TASK DESCRIPTION: The response should consist of the records that follow, repeated exactly.

________

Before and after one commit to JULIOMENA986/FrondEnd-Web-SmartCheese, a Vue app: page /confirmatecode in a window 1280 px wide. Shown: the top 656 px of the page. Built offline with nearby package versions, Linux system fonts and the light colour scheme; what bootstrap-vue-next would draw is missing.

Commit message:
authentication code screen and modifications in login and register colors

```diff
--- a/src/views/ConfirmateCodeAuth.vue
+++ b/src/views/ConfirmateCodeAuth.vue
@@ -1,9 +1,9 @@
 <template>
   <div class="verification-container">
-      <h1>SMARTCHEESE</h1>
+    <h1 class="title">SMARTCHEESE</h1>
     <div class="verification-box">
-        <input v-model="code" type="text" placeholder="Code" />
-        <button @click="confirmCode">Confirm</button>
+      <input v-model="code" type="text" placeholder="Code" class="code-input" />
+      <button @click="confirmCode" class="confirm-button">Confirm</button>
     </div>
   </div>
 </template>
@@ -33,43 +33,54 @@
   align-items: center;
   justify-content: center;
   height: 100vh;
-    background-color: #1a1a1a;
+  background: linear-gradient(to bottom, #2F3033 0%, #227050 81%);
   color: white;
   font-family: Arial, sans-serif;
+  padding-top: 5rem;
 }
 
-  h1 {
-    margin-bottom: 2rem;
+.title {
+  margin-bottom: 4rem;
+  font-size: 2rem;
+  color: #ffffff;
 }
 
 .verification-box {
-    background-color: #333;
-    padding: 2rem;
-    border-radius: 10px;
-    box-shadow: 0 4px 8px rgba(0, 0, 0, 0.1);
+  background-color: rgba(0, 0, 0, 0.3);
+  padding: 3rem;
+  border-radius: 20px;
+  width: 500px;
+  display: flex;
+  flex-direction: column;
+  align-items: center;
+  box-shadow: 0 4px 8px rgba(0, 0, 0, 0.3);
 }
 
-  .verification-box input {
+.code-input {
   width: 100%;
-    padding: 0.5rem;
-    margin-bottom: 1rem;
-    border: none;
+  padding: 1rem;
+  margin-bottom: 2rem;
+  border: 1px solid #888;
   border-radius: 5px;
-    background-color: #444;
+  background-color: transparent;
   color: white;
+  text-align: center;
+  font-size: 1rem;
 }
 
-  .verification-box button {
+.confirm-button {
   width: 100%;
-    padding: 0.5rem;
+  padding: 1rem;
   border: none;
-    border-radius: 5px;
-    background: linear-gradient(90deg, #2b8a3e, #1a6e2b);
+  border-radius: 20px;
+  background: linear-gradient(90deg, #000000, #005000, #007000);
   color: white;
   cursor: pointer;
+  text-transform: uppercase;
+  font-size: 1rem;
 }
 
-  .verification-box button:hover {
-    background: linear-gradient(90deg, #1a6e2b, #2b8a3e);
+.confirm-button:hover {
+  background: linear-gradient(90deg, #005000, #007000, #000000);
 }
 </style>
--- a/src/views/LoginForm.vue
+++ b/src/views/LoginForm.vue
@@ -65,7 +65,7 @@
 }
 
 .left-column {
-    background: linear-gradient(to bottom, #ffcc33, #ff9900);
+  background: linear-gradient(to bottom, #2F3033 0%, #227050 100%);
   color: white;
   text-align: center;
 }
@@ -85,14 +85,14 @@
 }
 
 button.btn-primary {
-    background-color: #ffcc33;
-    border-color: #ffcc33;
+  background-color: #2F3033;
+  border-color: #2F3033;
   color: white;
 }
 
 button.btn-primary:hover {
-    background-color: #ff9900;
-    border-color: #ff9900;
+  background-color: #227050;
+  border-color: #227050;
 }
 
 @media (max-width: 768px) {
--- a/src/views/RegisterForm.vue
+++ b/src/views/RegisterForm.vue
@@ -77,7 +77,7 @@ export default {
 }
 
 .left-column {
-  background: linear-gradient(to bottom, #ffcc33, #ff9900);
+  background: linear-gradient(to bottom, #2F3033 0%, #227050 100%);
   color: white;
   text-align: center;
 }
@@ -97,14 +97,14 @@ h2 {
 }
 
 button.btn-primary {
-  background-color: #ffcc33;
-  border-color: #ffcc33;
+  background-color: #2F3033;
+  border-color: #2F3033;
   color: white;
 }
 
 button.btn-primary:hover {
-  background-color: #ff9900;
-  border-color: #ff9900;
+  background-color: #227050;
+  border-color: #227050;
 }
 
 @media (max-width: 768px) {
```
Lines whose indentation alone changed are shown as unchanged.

________

RESULT BELOW:
Before and after one commit to JULIOMENA986/FrondEnd-Web-SmartCheese, a Vue app: page /confirmatecode in a window 1280 px wide. Shown: the top 656 px of the page. Built offline with nearby package versions, Linux system fonts and the light colour scheme; what bootstrap-vue-next would draw is missing.

Commit message:
authentication code screen and modifications in login and register colors

```diff
--- a/src/views/ConfirmateCodeAuth.vue
+++ b/src/views/ConfirmateCodeAuth.vue
@@ -1,9 +1,9 @@
 <template>
   <div class="verification-container">
-      <h1>SMARTCHEESE</h1>
+    <h1 class="title">SMARTCHEESE</h1>
     <div class="verification-box">
-        <input v-model="code" type="text" placeholder="Code" />
-        <button @click="confirmCode">Confirm</button>
+      <input v-model="code" type="text" placeholder="Code" class="code-input" />
+      <button @click="confirmCode" class="confirm-button">Confirm</button>
     </div>
   </div>
 </template>
@@ -33,43 +33,54 @@
   align-items: center;
   justify-content: center;
   height: 100vh;
-    background-color: #1a1a1a;
+  background: linear-gradient(to bottom, #2F3033 0%, #227050 81%);
   color: white;
   font-family: Arial, sans-serif;
+  padding-top: 5rem;
 }
 
-  h1 {
-    margin-bottom: 2rem;
+.title {
+  margin-bottom: 4rem;
+  font-size: 2rem;
+  color: #ffffff;
 }
 
 .verification-box {
-    background-color: #333;
-    padding: 2rem;
-    border-radius: 10px;
-    box-shadow: 0 4px 8px rgba(0, 0, 0, 0.1);
+  background-color: rgba(0, 0, 0, 0.3);
+  padding: 3rem;
+  border-radius: 20px;
+  width: 500px;
+  display: flex;
+  flex-direction: column;
+  align-items: center;
+  box-shadow: 0 4px 8px rgba(0, 0, 0, 0.3);
 }
 
-  .verification-box input {
+.code-input {
   width: 100%;
-    padding: 0.5rem;
-    margin-bottom: 1rem;
-    border: none;
+  padding: 1rem;
+  margin-bottom: 2rem;
+  border: 1px solid #888;
   border-radius: 5px;
-    background-color: #444;
+  background-color: transparent;
   color: white;
+  text-align: center;
+  font-size: 1rem;
 }
 
-  .verification-box button {
+.confirm-button {
   width: 100%;
-    padding: 0.5rem;
+  padding: 1rem;
   border: none;
-    border-radius: 5px;
-    background: linear-gradient(90deg, #2b8a3e, #1a6e2b);
+  border-radius: 20px;
+  background: linear-gradient(90deg, #000000, #005000, #007000);
   color: white;
   cursor: pointer;
+  text-transform: uppercase;
+  font-size: 1rem;
 }
 
-  .verification-box button:hover {
-    background: linear-gradient(90deg, #1a6e2b, #2b8a3e);
+.confirm-button:hover {
+  background: linear-gradient(90deg, #005000, #007000, #000000);
 }
 </style>
--- a/src/views/LoginForm.vue
+++ b/src/views/LoginForm.vue
@@ -65,7 +65,7 @@
 }
 
 .left-column {
-    background: linear-gradient(to bottom, #ffcc33, #ff9900);
+  background: linear-gradient(to bottom, #2F3033 0%, #227050 100%);
   color: white;
   text-align: center;
 }
@@ -85,14 +85,14 @@
 }
 
 button.btn-primary {
-    background-color: #ffcc33;
-    border-color: #ffcc33;
+  background-color: #2F3033;
+  border-color: #2F3033;
   color: white;
 }
 
 button.btn-primary:hover {
-    background-color: #ff9900;
-    border-color: #ff9900;
+  background-color: #227050;
+  border-color: #227050;
 }
 
 @media (max-width: 768px) {
--- a/src/views/RegisterForm.vue
+++ b/src/views/RegisterForm.vue
@@ -77,7 +77,7 @@ export default {
 }
 
 .left-column {
-  background: linear-gradient(to bottom, #ffcc33, #ff9900);
+  background: linear-gradient(to bottom, #2F3033 0%, #227050 100%);
   color: white;
   text-align: center;
 }
@@ -97,14 +97,14 @@ h2 {
 }
 
 button.btn-primary {
-  background-color: #ffcc33;
-  border-color: #ffcc33;
+  background-color: #2F3033;
+  border-color: #2F3033;
   color: white;
 }
 
 button.btn-primary:hover {
-  background-color: #ff9900;
-  border-color: #ff9900;
+  background-color: #227050;
+  border-color: #227050;
 }
 
 @media (max-width: 768px) {
```
Lines whose indentation alone changed are shown as unchanged.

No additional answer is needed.